Facebook helped investigators establish the source of the attack and to identify victims
An alleged cybercrime ring said to be responsible for losses of $850m (£530m) looks to have been foiled by the FBI - by using Facebook.
In a statement, the US authority said 10 suspects had been arrested globally, including from the UK and US.
Facebook users were targeted over two years beginning in October 2010.
A gang was said to be using a botnet to steal credit card, bank account and other personal identifiable information from victims.
Facebook worked with authorities to reveal the alleged source of the attacks, as well as identifying which users may have been hit.
Other suspects were arrested in Bosnia and Herzegovina, Croatia, Macedonia, New Zealand and Peru.Property raid
A botnet is a network of computers that have been infected by a virus that allows a hi-tech criminal to use them remotely.
In this particular attack, 11 million computer systems were said to have been compromised by multiple variants of malicious software known as Yahos.

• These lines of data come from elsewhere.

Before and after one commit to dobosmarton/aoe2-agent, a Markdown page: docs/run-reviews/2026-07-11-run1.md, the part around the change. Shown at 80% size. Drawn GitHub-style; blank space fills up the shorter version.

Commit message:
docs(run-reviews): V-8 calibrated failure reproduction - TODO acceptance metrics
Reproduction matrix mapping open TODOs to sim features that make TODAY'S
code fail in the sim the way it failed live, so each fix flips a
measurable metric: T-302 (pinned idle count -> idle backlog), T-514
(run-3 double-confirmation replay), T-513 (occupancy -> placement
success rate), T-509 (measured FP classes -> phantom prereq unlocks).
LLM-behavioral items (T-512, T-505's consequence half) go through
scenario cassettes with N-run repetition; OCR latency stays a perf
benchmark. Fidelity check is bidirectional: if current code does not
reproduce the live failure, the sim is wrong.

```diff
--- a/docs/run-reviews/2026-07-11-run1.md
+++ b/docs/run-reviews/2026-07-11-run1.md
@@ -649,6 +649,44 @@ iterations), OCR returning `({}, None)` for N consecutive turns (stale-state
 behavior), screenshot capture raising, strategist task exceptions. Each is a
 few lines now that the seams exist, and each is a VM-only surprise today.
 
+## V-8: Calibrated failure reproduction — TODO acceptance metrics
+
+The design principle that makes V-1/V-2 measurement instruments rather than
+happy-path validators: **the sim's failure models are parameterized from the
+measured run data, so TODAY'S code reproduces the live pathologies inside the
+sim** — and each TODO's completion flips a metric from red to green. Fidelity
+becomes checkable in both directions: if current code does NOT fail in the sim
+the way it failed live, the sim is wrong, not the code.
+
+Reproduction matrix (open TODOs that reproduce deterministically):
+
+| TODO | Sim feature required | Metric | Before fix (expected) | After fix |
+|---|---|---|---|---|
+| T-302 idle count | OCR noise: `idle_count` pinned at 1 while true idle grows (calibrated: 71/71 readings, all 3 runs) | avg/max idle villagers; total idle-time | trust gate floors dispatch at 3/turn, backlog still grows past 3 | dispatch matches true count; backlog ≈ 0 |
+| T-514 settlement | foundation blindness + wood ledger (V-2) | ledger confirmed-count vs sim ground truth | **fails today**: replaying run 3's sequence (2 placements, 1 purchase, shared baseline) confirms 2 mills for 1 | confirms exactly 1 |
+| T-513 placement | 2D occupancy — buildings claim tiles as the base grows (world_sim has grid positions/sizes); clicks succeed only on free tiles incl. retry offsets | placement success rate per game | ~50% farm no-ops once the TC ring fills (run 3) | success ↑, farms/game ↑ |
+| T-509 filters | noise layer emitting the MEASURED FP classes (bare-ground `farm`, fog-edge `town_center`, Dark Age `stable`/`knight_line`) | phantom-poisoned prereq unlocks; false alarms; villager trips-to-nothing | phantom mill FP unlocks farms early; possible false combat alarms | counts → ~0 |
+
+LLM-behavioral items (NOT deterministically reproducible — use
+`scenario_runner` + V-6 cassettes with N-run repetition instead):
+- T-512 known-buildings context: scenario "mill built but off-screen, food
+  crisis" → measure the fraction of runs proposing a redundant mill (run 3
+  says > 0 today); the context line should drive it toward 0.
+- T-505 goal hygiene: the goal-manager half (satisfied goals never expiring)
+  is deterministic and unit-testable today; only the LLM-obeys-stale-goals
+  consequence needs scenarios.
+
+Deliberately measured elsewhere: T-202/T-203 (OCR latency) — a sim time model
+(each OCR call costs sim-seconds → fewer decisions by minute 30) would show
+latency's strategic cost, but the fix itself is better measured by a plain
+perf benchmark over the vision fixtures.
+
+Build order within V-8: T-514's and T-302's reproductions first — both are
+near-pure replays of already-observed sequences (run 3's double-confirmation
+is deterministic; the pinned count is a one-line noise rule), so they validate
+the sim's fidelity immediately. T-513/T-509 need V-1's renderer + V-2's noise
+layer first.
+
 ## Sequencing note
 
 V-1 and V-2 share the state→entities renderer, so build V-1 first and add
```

Cybersecurity teams from around the world were involved in the investigation, including the UK's Serious Organised Crime Agency (Soca).
In a statement, Soca said they had raided a property in Molesey, Surrey, on Tuesday morning.
A man was arrested on suspicion of offences under the Computer Misuse Act. He has been released on bail.
The world's largest social network is no stranger to instances of cybercrime.
Most common are so-called phishing attacks, attempts to trick users into divulging their personal details such as passwords or payment information.
Computer security experts have warned users to be careful over how much personal information they share on the service, and to consider carefully their privacy settings.
Facebook has also been used effectively to fight crime.
Scotland's Lothian and Borders Police trialled a scheme in 2011 to allow people to report criminals via the site, while in India, Delhi Traffic Police's Facebook page is a popular destination for angry motorists keen to upload evidence of dangerous driving.
Source : http://www.bbc.co.uk/news/technology-20693213